Published on October 9th, 2019 | by Matt Pressman0
Tesla — More Than A Car Or Tech Company, A Change Agent
October 9th, 2019 by Matt Pressman
This article was originally published on EV Annex on October 8, 2017, but it just rose to the surface again and is as relevant as ever, so we’re republishing it again below.
Famed Apple analyst turned Venture Capitalist, Gene Munster at Loup Ventures, recently attempted to answer Wall Street’s burning question — isn’t Tesla just another car company? Munster’s answer: “Tesla is not (just) an automaker. Nor is it (just) a battery, solar, or software company. Tesla is an agent of change. Its mission is to accelerate the transition to sustainable energy – and its story is about engineering a different future. Each move the company makes lends itself to a higher-order goal, and, as you zoom out, the picture becomes clearer.”
|Tesla Model X, by Kyle Field | CleanTechnica.

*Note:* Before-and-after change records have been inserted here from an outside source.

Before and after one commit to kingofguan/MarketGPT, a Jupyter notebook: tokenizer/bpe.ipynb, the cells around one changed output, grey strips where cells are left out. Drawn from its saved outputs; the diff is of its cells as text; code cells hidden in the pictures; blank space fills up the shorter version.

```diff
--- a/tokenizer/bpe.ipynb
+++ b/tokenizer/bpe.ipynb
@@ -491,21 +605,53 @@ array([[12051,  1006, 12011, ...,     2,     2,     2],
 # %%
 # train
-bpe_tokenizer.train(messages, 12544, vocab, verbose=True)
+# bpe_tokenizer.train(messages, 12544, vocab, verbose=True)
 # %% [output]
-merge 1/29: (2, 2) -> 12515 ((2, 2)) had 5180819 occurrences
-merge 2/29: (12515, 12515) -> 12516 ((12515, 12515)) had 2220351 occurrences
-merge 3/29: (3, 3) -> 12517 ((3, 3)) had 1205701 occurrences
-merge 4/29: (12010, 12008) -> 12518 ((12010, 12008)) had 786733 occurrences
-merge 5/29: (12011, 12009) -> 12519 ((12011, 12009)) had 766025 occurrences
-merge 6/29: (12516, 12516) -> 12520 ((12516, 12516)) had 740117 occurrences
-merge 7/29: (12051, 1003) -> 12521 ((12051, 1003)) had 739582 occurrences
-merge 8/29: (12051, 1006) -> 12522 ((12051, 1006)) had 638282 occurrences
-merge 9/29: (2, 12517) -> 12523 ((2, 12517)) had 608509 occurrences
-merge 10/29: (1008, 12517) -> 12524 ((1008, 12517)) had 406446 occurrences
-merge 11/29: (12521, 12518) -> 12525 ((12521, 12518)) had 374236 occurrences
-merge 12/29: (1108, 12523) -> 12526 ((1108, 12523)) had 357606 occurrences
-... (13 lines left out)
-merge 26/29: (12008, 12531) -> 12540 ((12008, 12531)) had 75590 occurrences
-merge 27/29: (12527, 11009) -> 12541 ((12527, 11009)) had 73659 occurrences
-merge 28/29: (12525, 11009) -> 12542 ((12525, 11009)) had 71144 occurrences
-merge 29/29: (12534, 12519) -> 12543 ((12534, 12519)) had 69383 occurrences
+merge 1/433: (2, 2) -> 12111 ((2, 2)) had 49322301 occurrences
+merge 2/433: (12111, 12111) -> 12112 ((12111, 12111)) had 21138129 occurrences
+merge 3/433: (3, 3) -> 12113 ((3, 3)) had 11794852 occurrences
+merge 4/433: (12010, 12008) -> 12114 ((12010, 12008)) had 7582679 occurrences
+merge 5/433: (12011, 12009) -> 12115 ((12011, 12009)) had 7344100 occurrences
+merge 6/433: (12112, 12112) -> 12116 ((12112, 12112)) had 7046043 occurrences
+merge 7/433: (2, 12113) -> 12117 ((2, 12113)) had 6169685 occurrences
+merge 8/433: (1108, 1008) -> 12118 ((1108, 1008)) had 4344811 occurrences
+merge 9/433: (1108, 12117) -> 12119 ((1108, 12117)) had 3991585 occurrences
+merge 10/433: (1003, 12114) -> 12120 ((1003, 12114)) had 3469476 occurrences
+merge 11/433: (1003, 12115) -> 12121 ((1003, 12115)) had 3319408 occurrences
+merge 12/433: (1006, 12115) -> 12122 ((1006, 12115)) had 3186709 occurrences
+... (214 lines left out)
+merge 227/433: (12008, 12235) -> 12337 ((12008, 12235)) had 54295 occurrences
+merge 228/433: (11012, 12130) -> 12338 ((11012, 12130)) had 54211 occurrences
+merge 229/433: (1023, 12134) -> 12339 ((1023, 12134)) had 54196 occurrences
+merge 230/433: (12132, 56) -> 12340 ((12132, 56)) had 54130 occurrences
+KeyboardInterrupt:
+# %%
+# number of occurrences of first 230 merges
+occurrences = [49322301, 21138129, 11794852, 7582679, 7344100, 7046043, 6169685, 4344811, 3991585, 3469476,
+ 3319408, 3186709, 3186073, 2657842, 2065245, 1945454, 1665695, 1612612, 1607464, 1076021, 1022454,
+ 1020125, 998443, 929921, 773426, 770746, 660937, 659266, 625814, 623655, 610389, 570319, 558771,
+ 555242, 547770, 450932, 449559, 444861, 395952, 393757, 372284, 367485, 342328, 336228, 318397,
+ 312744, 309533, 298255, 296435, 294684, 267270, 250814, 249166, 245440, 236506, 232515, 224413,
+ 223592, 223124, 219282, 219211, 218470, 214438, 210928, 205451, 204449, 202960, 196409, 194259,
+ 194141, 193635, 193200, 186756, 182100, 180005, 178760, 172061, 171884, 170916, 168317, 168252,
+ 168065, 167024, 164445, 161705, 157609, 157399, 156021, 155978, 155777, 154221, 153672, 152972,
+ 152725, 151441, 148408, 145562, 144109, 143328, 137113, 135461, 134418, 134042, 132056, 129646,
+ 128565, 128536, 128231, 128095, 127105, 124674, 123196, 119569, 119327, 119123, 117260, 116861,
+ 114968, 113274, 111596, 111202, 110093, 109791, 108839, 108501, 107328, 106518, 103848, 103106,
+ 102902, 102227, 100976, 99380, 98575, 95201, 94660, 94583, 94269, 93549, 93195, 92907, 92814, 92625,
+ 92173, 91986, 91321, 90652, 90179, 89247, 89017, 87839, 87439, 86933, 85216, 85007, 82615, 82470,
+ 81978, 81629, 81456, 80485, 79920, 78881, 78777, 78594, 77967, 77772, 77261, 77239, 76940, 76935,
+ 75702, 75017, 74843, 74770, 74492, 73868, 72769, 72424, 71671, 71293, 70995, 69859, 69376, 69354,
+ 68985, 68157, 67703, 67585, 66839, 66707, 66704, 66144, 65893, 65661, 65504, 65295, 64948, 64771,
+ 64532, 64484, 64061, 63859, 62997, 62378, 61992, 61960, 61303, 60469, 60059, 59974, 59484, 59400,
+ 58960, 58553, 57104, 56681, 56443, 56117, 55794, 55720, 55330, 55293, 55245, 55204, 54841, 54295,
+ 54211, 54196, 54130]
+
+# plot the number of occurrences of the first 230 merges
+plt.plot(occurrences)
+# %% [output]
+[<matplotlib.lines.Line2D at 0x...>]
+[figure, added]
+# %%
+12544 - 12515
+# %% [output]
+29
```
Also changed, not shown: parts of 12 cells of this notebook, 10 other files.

Munster elaborates, “Tesla seems fine with investors and the public thinking they are an automaker. Musk knows that his ambitions to manufacture electric vehicles, develop autonomous driving software, double the world’s output of lithium-ion batteries, be the largest solar panel installer in the U.S., and modernize energy production, storage, and consumption, must be executed in steps, each building on the last.”
Elon Musk took a uniquely Silicon Valley approach to building the company. “Tesla, like others in technology today (e.g., Amazon), is attacking non-tech sectors with a thoughtful, albeit unconventional, commercialization plan. If your goal was to accelerate the world’s transition to sustainable energy, you might get a degree in chemistry or electrical engineering, go on to study environmental engineering or law, assert yourself as an expert in the field, create an interest group, lobby congress, get approved to test a project; you get the picture.”
|Home with Tesla Solar Roof, Powerwall, and Model 3 (Image via Tesla)|
But, Musk’s approach is wholly different: “Tesla, however, figured that [the] most efficient way to exact the greatest change is with a consumer-facing, product-focused approach. Maybe people would drive an electric car if it were faster, safer, and sleeker than the one they owned. Maybe people would put solar roofs on their homes if they looked great and were more durable than traditional materials. People are drawn to better products; not [only] to intangible environmental and sustainability benefits.”
That said, Munster notes that Tesla’s “goal is not to help the rich save on their energy bill or give them a fun car to drive… There is no agenda or desire to sell to wealthy customers only – it is a necessary step in the economics of scaling up operations.” He cites co-founder and CTO JB Straubel who said, “we work incredibly hard every chance we can to reduce cost. Most of our effort is focused on how do we reduce cost so that we can grow volume and reach a broader customer base.”
Each of Elon Musk’s disparate initiatives for the company are simply, “Tesla’s building blocks to reengineering the future.” Munster concludes, “The faster Tesla reaches economies of scale in its existing businesses, the sooner we could see Tesla tackle these important issues, extend its operations to their fullest potential and, most importantly, further accelerate the transition to sustainable energy.”
Reprinted with permission.